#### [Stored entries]

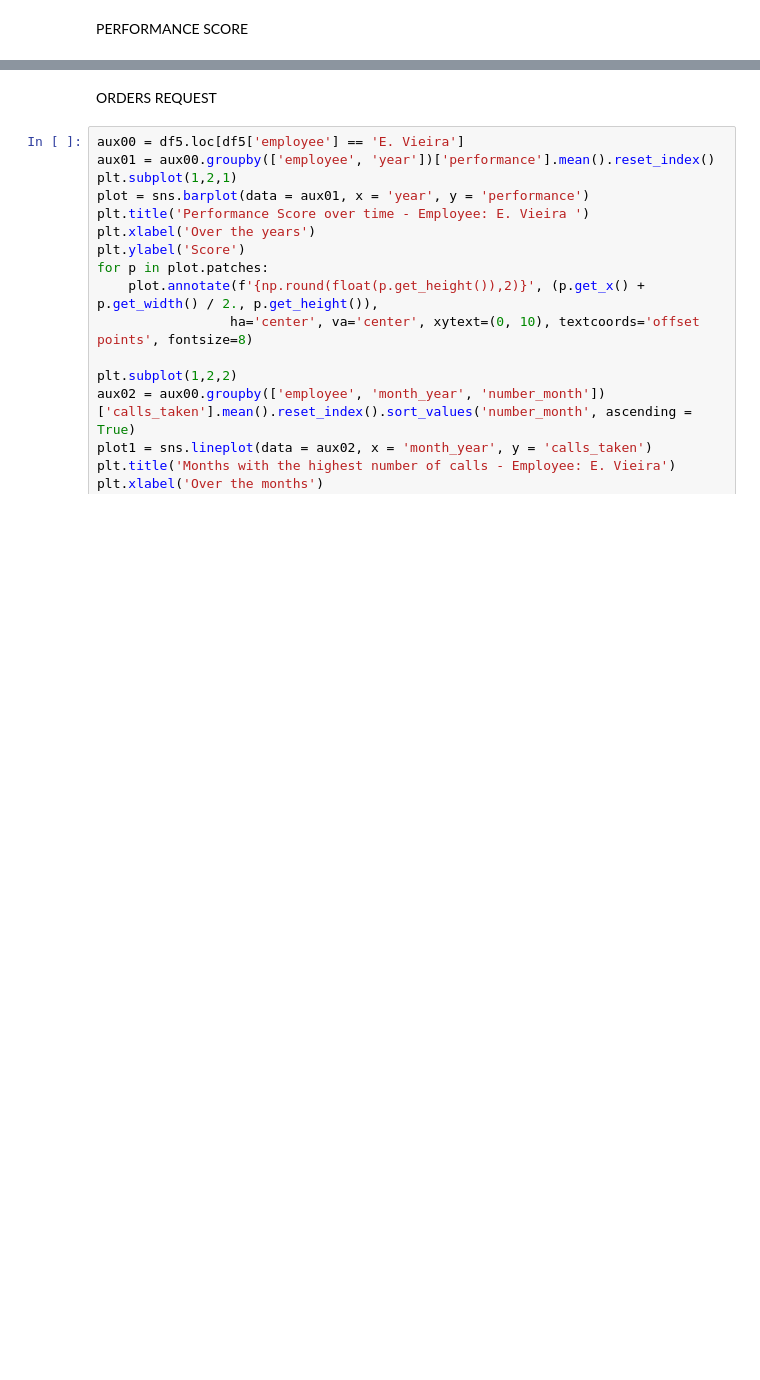
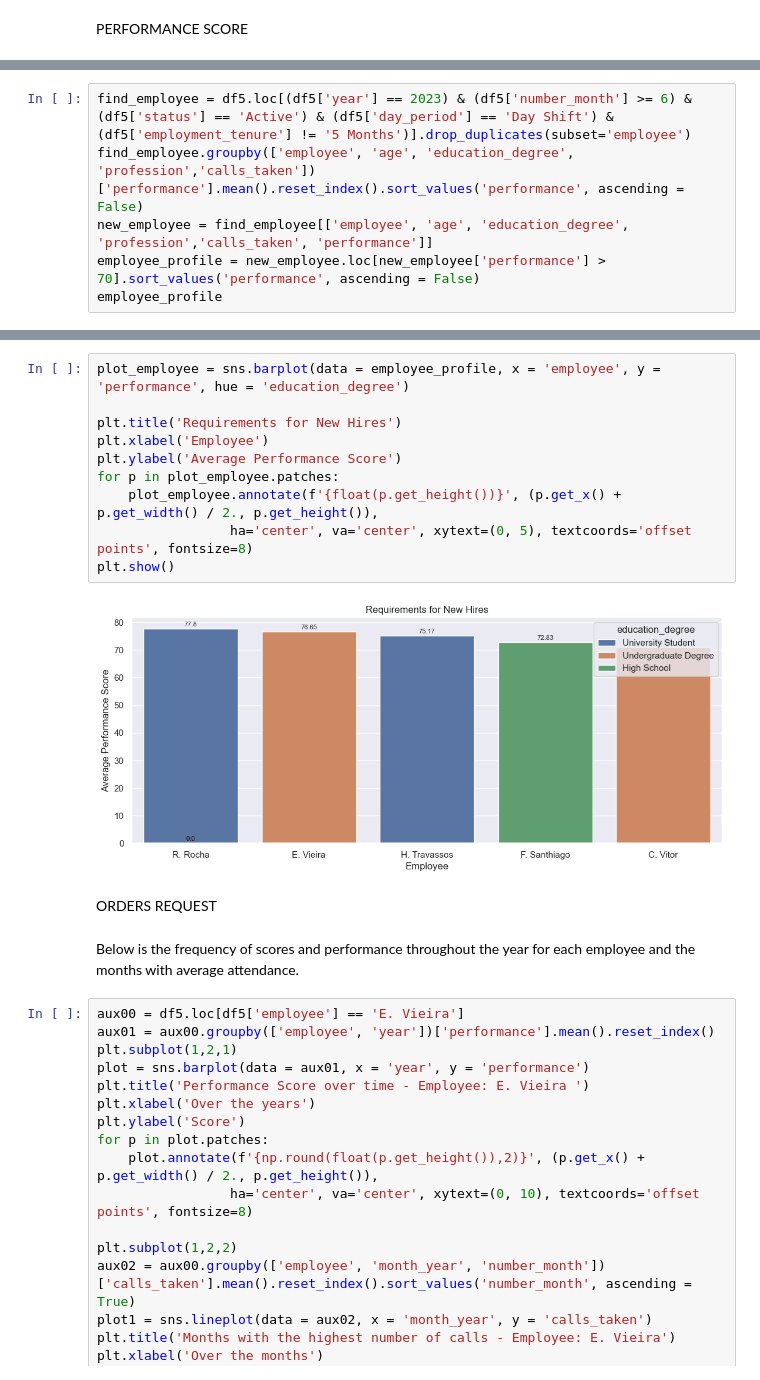
Before and after one commit to erickvieiras/callcenter_performance, a Jupyter notebook: notebook/callcenter.ipynb, the cells around one changed output, grey strips where cells are left out. Cells and saved outputs as stored; diff of their text form; blank space fills up the shorter version.

```diff
--- a/notebook/callcenter.ipynb
+++ b/notebook/callcenter.ipynb
@@ -529,0 +542,6 @@ plt.show()
+# %%
+find_employee = df5.loc[(df5['year'] == 2023) & (df5['number_month'] >= 6) & (df5['status'] == 'Active') & (df5['day_period'] == 'Day Shift') & (df5['employment_tenure'] != '5 Months')].drop_duplicates(subset='employee')
+find_employee.groupby(['employee', 'age', 'education_degree', 'profession','calls_taken'])['performance'].mean().reset_index().sort_values('performance', ascending = False)
+new_employee = find_employee[['employee', 'age', 'education_degree', 'profession','calls_taken', 'performance']]
+employee_profile = new_employee.loc[new_employee['performance'] > 70].sort_values('performance', ascending = False)
+employee_profile
@@ -530,5 +555,19 @@ plt.show()
+# %%
+plot_employee = sns.barplot(data = employee_profile, x = 'employee', y = 'performance', hue = 'education_degree')
+
+plt.title('Requirements for New Hires')
+plt.xlabel('Employee')
+plt.ylabel('Average Performance Score')
+for p in plot_employee.patches:
+    plot_employee.annotate(f'{float(p.get_height())}', (p.get_x() + p.get_width() / 2., p.get_height()),
+                 ha='center', va='center', xytext=(0, 5), textcoords='offset points', fontsize=8)
+plt.show()
+# %% [output]
+[figure, added]
 # %% [markdown]
 ORDERS REQUEST
+# %% [markdown]
+Below is the frequency of scores and performance throughout the year for each employee and the months with average attendance.
 # %%
 aux00 = df5.loc[df5['employee'] == 'E. Vieira']
 aux01 = aux00.groupby(['employee', 'year'])['performance'].mean().reset_index()
```
Also changed, not shown: parts of 8 cells of this notebook.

#### [ABOUT THIS EXERCISE]
Each line above that includes "profession" should be shown.

#### [EXERCISE OUTPUT]
+find_employee.groupby(['employee', 'age', 'education_degree', 'profession','calls_taken'])['performance'].mean().reset_index().sort_values('performance', ascending = False)
+new_employee = find_employee[['employee', 'age', 'education_degree', 'profession','calls_taken', 'performance']]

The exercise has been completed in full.